Environment secretary, Caroline Spelman, has unveiled plans to bring together householders, project staff and council teams in order to ‘co-design’ new systems of waste collection and treatment on a community basis.
The “groundbreaking concept” was unveiled at the Waste & Resources Action Programme (WRAP) annual conference, and will be trialled with a pilot project in inner London.
It was also revealed that the department aims to develop a toolkit to allow other councils to make use of the pilot’s findings.
Mrs Spelman acknowledged that there was “no ‘one size fits all’ when it comes to waste collection,” saying, “we know that imposition is rarely as effective as participation.”
The move reflects the Coalition Government’s flagship policy, the Big Society, decentralising responsibility for waste policies from local authorities to the communities they serve.

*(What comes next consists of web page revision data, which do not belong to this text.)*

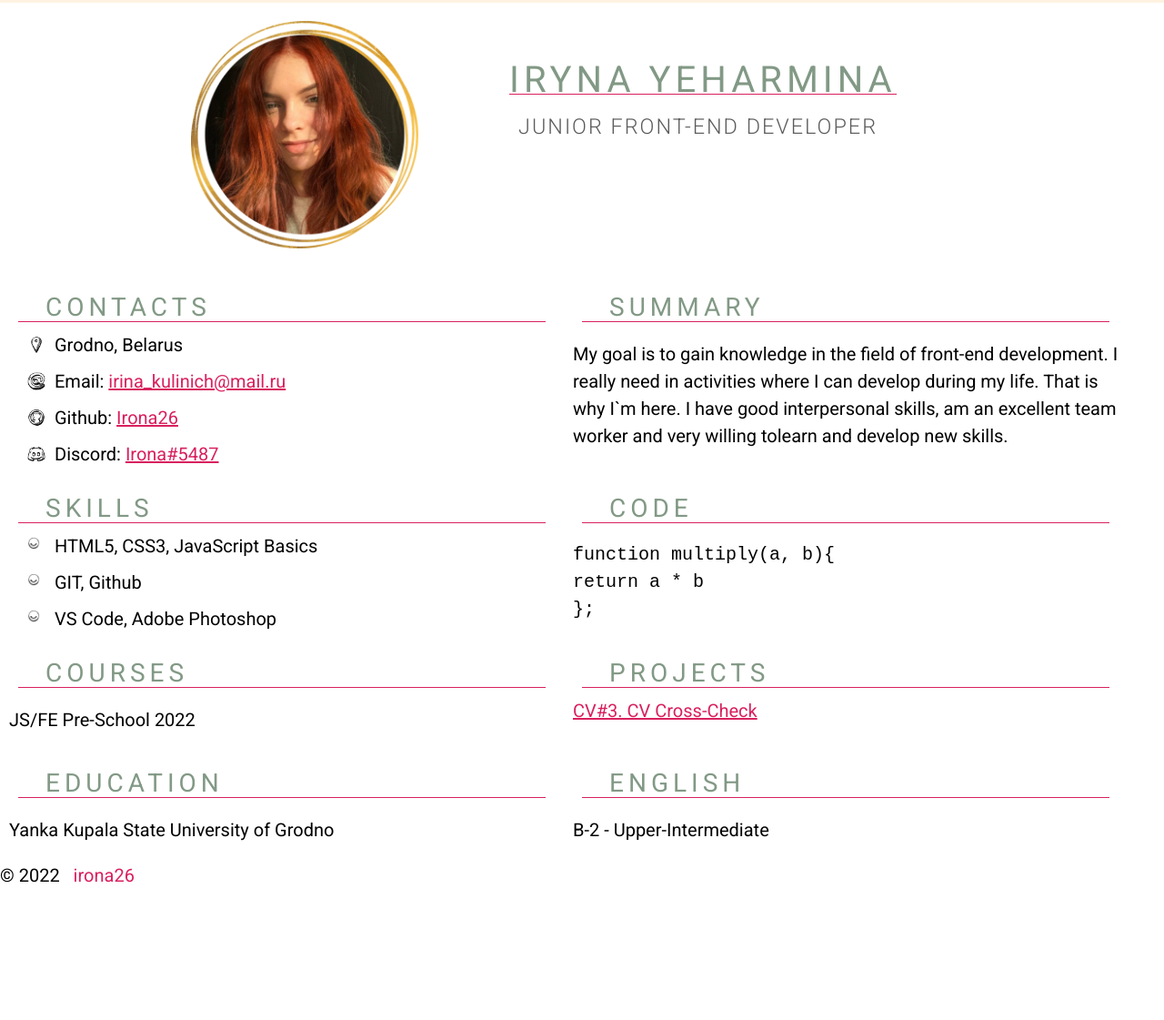
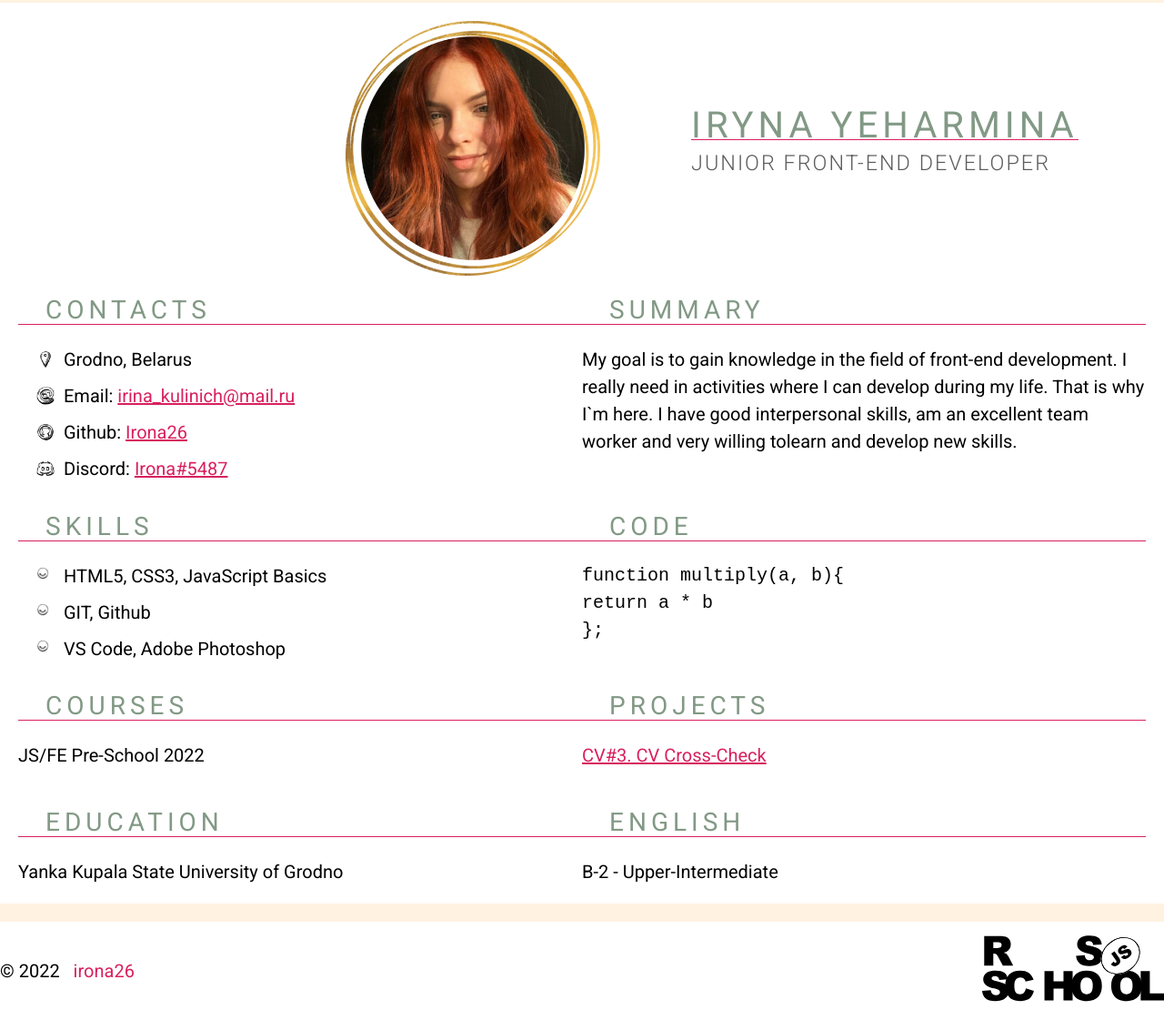
Before and after one commit to Irona26/rsschool-cv-pre, a plain HTML site: page index.html in a window 1280 px wide. Shown: the part 127-1248 px from the top of the page at 91% size. Before the commit the page ends 1111 px from the top, so only its background shows below. Drawn offline with Linux system fonts and the light colour scheme.

Commit message:
fix: change footer link

```diff
--- a/index.html
+++ b/index.html
@@ -34,7 +34,8 @@
         <div class="section-profile-title">
           <h1 class="section-title main-title">Iryna Yeharmina</h1>
           <h3 class="section subtitle"> Junior Front-End Developer</h3>
-     </section>
+        </div>
+         </section>
      <section class="section" id="contacts">
         <h2 class="section-title">Contacts</h2>
         <ul class="section-list">
@@ -98,9 +99,10 @@ return a * b
      </section>
     </div>
  </main>
-<footer classs="footer">
+<footer class="footer">
     <div class="container footer-container">
           <div>© 2022 <a href="https://github.com/irona26" class="github nav-link">irona26</a></div>
           <a href="https://rs.school/js/" class="rss"></a>
+          <a href="https://rs.school/js/"><img src="assets/rs_school_js.svg" class="footer-container-logo" alt="logo" title="rsschool"/></a>
         </div>
 </footer>
--- a/style.css
+++ b/style.css
@@ -1,12 +1,12 @@
 body {
+    display: flex;
+    min-height: 100vh;
+    padding: 0;
+    margin-left: 20px;
+    margin: 0;
     font-family: 'Roboto', sans-serif;
     font-size: 20px;
-    padding: 0;
-    margin-left: 20px;
-    min-height: 100vh;
-    margin: 0;
     line-height: 30px;
-    display: flex;
     flex-direction: column;
     justify-content: space-between;
 }
@@ -14,14 +14,15 @@ body {
 * {
     box-sizing: border-box;
 }
+
 .header {
       background-color: #fff2e1;
 }
 
 .nav-link {
+    padding: 10px;
+    font-size: 20px;
     color: #d8205e;
-      font-size: 20px;
-      padding: 10px;
     text-decoration: none;
     transition: .3s;
 }
@@ -30,40 +31,53 @@ body {
     color: #ffffff;
     background-color: #d8205e;
 }
+
 .header-container {
     max-width: 1440px;
     margin: 0 auto;
 }
+
 .nav-list {
     display: flex;
+    padding: 0 20px;
+    align-items: center;
     justify-content: flex-end;
-    align-items: center;
     list-style: none;
-    padding: 0 20px;
     line-height: 50px;
 }
+
 .section {
   width: calc(50% - 20px);
-  padding-top: 10px;
-  padding-bottom: 0px!important;;
+  padding: 0!important;
+  margin-left: 20px;
+  margin-bottom: 0!important;
   border-style: none!important;
-  justify-content: start;
+  justify-content: center;
 }
 
 .section-profile-logo {
     display: flex;
-    width: 250px;
-    height: 250px;
-    margin: 10px 100px;
+    width: 280px;
+    height: 280px;
+    margin: auto 100px;
+    flex-direction: row;
+    justify-content: space-between;
     object-fit: cover;
 }
+
+
 .section-profile {
     display: flex;
     width: 50%;
     margin: auto 100px;
     margin-bottom: 20px;
-    justify-content: baseline;
+    flex-direction: row;
+	flex-wrap: nowrap;
+    justify-content: space-between;
+    border-bottom: 20px solid #fff2e1;
+
 }
+
 .section-profile-title {
     display: flex;
     width: calc(50% - 20px);
@@ -73,53 +87,66 @@ body {
     text-align: start;
     text-transform: uppercase;
 }
+
 .section-title {
     font-size: 28px;
     font-weight: 400;
-    margin: 10px;
     padding-left: 30px;
     text-transform: uppercase;
     letter-spacing: 5px;
     color: #829985;
     border-bottom: 1px solid #d8205e;
 }
+
 .main-title {
-    margin: 60px auto 0px;
+    margin: 100px auto 0 0;
+    margin-bottom: 0;
     padding-left: 0px;
     font-size: 40px;
     font-weight: 400;
+    text-align: center;
     text-transform: uppercase;
     letter-spacing: 5px;
     color: #829985;
     white-space: nowrap;
 }
+
 .subtitle {
-        color: #5c5c5c;
+    padding: 0;
+    margin: 0 auto auto 0;
     line-height: 50px;
     font-weight: 300;
+    border-style: none!important;
     letter-spacing: 2px;
     white-space: nowrap;
-        padding: 0px;
-        margin: 0px;
+    color: #5c5c5c;
 }
+
 html {
     scroll-behavior: smooth;
 }
+
 .main {
     margin-bottom: auto;
 }
+
 .main-container {
+    display: flex;
+    width: 100%;
     margin-top: 20px;
+    padding-top: 20px;
     border-top: 20px solid #fff2e1;
-    display: flex;
+    border-bottom: 20px solid #fff2e1;
+    justify-content: center;
 	flex-direction: row;
 	flex-wrap: wrap;
-	width: 100%;
 }
+
 .section-list {
     margin: 0;
     padding: 0px 20px;
 }
+
 .section-item {
     position: relative;
     margin: 0;
@@ -128,67 +155,98 @@ html {
     padding-left: 30px;
     list-style: none;
 }
+
 .section-item::before {
     content: "";
     position: absolute;
-    margin-top: 5px;
     left: 0px;
     top: 0px;
     width: 14px;
     height: 14px;
+    margin-top: 5px;
     background-size: contain;
     background-image: url(assets/ello.png);
 }
+
 .contacts-item:before {
     content: "";
     position: absolute;
-    margin-top: 5px;
     left: 0px;
     top: 0px;
     width: 20px;
     height: 20px;
+    margin-top: 5px;
     background-size: contain;
     background-repeat: no-repeat;
 }
+
 .contacts-item:nth-child(1):before {
     background-image: url("assets/loc.png");
 }
+
 .contacts-item:nth-child(2):before {
     background-image: url("assets/at.png");
 }
+
 .contacts-item:nth-child(3):before {
     background-image: url("assets/github.png");
 }
+
 .contacts-item:nth-child(4):before {
     background-image: url("assets/discord.png");
 }
+
 .contacts-item a {
     color: #d8205e;
 }
+
 .section-projects a {
     color: #d8205e;
 }
+
 .section-projects a:hover {
     color: #ffffff;
     background-color: #d8205e;
 }
+
 .contacts-item a:hover {
     color: #ffffff;
     background-color: #d8205e;
 }
+
 .footer-container a:hover {
     color: #ffffff;
     background-color: #d8205e;
 }
+
 .section {
     width: calc(50% - 20px);
     padding: 10px;
     padding-bottom: 35px;
+    margin-left: 0;
     border-bottom: 1px solid #672f2f;
 }
+
 .pre {
     padding: 0;
     margin: 0;
+}
+
+.footer-container {
+    display: flex;
+    align-items: center;
+    justify-content: space-between;
+}
+
+.footer-container-logo {
+    width: 200px;
+    height: 100px;
+    justify-content: flex-end;
+}
+
+.github nav-link {
+    align-items: center;
+    justify-content: flex-start;
 }
 
 @media (max-width: 768px) {
```
Also changed, not shown: assets/rs_school_js.png (added), assets/rs_school_js.svg (added). Lines whose indentation alone changed are shown as unchanged.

Commercial recycler and social welfare charity, Recycling Lives, is already working to give communities the power to dispose of their own waste, with the revolutionary BulkyWaste service.
The BulkyWaste service allows householders to arrange collection of large waste items through a simple, convenient online process.
Charities and social enterprises in the local area work as Collection Partners, establishing an income stream by collecting, refurbishing and reselling the items.
Recycling Lives, along with other charities, use this as an opportunity to provide training and work experience opportunities for the long term unemployed.
The service aims to reuse or recycle at least 60 per cent of the waste received, with reusable items refurbished and sold on to charities or low-income families.
Recycling Lives ounder and Chairman, Steven Jackson, said: “The BulkyWaste service essentially allows householders across the country to dispose of their bulky waste items in an environmentally conscious manner, while providing further benefits to the community and the local economy.”
“BulkyWaste is an innovative and revolutionary concept, and has a big part to play in bringing the new vision of waste disposal systems into fruition.”